No one frequenting our Garden in recent years could have failed to notice the large amount of discussion devoted to questions broadly about the implications of living without free will: questions such as whether we should welcome the prospect, and if not, what (if anything) can and should be done about it. Some of those discussions have concerned the work of experimental philosophers, some have followed concern in the popular media about FW and the sciences, some have emerged from naturalism (such as Tom's post of a week ago), some have sung the pragmatic praises of hard determinism, and some have targeted my free will Illusionism. But a survey of the major philosophical journals shows no indication of any of this (with the telling exception of papers in experimental philosophy). Why?

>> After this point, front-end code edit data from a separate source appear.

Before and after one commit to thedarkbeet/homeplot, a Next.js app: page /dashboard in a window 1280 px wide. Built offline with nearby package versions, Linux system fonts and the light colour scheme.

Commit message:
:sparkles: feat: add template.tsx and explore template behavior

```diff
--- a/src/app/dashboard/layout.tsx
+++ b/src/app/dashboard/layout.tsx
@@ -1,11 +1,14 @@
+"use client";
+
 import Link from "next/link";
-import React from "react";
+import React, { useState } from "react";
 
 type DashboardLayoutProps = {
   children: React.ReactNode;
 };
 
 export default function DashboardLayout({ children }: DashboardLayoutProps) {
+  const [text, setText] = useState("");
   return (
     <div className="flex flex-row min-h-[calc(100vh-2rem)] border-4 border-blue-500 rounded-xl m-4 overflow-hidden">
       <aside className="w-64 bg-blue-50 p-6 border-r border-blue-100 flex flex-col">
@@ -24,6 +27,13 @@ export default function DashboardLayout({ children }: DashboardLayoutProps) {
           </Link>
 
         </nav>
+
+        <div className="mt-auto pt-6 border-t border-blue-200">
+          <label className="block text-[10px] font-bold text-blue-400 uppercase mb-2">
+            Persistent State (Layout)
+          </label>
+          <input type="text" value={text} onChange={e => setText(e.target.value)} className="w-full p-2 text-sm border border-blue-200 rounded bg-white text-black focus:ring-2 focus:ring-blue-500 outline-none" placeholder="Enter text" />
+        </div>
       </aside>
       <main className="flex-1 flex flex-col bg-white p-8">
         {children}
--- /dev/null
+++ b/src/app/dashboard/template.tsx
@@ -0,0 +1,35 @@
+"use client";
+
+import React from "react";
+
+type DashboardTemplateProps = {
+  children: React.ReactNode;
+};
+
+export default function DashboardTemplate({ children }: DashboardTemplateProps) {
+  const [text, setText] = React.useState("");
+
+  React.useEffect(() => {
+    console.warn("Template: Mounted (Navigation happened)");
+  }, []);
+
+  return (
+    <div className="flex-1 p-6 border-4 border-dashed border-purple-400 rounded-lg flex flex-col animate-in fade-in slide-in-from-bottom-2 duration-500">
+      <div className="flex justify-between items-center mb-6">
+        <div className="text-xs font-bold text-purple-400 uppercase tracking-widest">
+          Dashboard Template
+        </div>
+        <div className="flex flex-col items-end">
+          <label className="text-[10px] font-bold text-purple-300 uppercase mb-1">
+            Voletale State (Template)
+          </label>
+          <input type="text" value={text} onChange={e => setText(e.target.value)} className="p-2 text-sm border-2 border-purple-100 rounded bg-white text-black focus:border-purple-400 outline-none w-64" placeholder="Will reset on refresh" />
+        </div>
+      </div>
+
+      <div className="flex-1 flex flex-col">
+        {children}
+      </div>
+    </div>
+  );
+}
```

One explanation might be "sociological": people publish papers from their thesis, which they chose based upon the interests of their supervisor: but Derek Pereboom was until recently in Vermont, I am in Haifa and have no FW graduates participating in the debate, Tamler was only born recently, and so on. People also tend to write about things they read about in the journals, which are naturally thought to be the important things (or at least the things that will get one published), and so debates tend to be inherently conservative. Another explanation could be that it's only a matter of time: there are already many graduates squirling away on an analysis of the meaning of life or forgiveness under hard determinism, or on refutations of the fears and hopes of Illusionism, and we are soon to be overwhelmed by published articles on such matters. Or perhaps there are other explanations. But, like Sherlock Holmes in the famous story, I am struck by the silence, and find it particularly odd in light of the repeated interest in the given topics, in the Garden.